A PANEL OF SCHOLARS ON “Engaged Scholarship & Persistent Pedagogy,” comprised of Shumow’s former colleagues from all over the country, discussed how they persist with media-based projects or community-based pedagogies against the barriers of conducting community work. Panelists: Sallie Hughes (moderator), University of Miami journalism and media management professor; Christopher Harris, communications professor at Nevada State College; Jessica Retis, Arizona State University journalism professor; Juliet Pinto, Pennsylvania State University journalism professor; Paola Prado, journalism professor at Roger Williams University; Robert “Ted” Gutsche Jr., media and cultural studies professor at Lancaster University; and Mihailidis.
Shumow and Harris, also Salzburg Media Academy faculty, were in the process of co-authoring a book regarding the concept of persistence and how pedagogies can contribute to persistent media engagement for social impact in a culture of transaction.
“For some, pessimism can be debilitating.

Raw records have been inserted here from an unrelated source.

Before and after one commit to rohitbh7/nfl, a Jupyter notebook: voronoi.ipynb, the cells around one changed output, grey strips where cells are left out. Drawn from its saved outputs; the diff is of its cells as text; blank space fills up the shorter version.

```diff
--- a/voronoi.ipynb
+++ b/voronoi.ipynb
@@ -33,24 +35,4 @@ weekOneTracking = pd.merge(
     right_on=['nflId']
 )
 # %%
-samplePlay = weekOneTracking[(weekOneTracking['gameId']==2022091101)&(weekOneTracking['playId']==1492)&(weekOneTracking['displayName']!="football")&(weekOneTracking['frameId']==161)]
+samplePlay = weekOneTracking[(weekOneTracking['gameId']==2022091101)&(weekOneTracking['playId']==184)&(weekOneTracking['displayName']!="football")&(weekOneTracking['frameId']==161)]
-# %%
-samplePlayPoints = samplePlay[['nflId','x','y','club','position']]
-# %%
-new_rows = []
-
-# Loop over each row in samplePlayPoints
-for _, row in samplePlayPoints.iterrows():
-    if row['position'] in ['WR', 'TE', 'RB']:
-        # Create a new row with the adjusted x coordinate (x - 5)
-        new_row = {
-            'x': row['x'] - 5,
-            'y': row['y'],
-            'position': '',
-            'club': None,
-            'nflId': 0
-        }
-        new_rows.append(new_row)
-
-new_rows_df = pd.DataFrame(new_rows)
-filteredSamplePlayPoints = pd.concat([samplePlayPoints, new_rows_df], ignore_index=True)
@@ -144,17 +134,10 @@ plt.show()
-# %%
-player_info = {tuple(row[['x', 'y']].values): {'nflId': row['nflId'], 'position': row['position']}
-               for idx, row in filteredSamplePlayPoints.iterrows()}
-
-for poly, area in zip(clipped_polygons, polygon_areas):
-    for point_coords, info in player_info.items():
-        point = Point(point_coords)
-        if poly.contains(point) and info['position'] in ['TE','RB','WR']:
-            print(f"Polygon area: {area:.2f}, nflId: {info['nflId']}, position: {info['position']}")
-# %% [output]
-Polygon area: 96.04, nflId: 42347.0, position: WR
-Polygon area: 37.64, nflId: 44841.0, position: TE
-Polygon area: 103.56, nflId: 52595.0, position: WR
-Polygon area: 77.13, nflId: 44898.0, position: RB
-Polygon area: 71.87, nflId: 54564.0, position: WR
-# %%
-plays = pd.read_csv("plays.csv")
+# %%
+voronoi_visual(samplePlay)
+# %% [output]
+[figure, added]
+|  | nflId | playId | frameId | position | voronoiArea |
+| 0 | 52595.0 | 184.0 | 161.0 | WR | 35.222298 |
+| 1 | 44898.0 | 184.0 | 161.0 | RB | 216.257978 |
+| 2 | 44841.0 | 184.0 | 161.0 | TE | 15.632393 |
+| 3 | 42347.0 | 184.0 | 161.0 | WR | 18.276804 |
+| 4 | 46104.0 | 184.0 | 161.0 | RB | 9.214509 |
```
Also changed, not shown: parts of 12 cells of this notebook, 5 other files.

For others, [it is] energizing, enlightening, and reflexive. I think pessimism shouldn’t be about solutions, …but perhaps it can lead others to some ideas of improvement. Moses was known and will continue to be known for his critical perspective- his optimistic perspective and his influence on each of us, and I appreciate that and I’m glad he left that mark. … I’m not confident he would ever come to my side at the optimist-pessimist table and I wouldn’t ask him to. I loved that tension between us, and I miss having that tension without Moses.”
— Robert (Ted) Gutsche, Jr.
A SCREENING OF SHUMOW’S DOCUMENTARY, Liberty Square: History, Power, and Race in Miami: In December 2015, Shumow was awarded a Restorative Narrative Fellowship from the journalism organization Images and Voices of Hope. The fellowship allowed him to pursue a project he had been hoping to produce for some time: a documentary film about the rich history and legacy of one of the country’s oldest public housing projects: Liberty Square, in the heart of Miami’s Liberty City.
“Moses had a specific passion for the power of film to change narratives, to bring narratives to communities whose narratives were not prioritized into light – so he believed in that power,” said Mihailidis
“[Moses], more than any of my other colleagues, began to show me what it looks like to take pedagogy out of the classroom and into communities you feel passionate about serving. I remember how passionate he was about [Liberty Square] and talking about developers trying to move people out… So you had people trying to move residents out after recognizing climate change is occurring, and now they’re taking back land from some of the most vulnerable people because they see the true value of the land. I had never, maybe to my own fault, thought about going through these public documents and participate in these meetings in a very persistent and consistent way. Moses walked it. Those of us who had seen his presentation couldn’t help but be moved – but he lived it. And that was the biggest impact he had on me.”
— Christopher Harris
THE FIRST TRANSFORMATIVE MEDIA LITERACY SCHOLAR AWARD was also introduced at the symposium. The purpose of the award is to recognize and provide opportunities for emerging teachers, scholar activists, and organic intellectuals to engage in transformative teaching and research practices, and learn leadership skills for impactful work in our current digital culture.
NOMINATE A YOUNG ACADEMIC OR GRADUATE STUDENT that is doing exceptional work at the intersection of journalism education, participatory media, media literacy, community activism and social justice.
Awardees will be granted participation at the Salzburg Academy on Media Global Change July 19 – August 5.
“Moses was a mighty man and he cast a big shadow, but he believed that we all have our own light, our own capacity to create change, and that it is our duty to make it manifest within our role — whether it be as a friend, a parent, a mentor, an educator, a student, a documentarian, or a storyteller… Moses poured himself into the work he believed in. And he’s kept alive, not only by the legacy of his efforts, but by the people who want to shift the window of discourse as he did.”
— Rose Shumow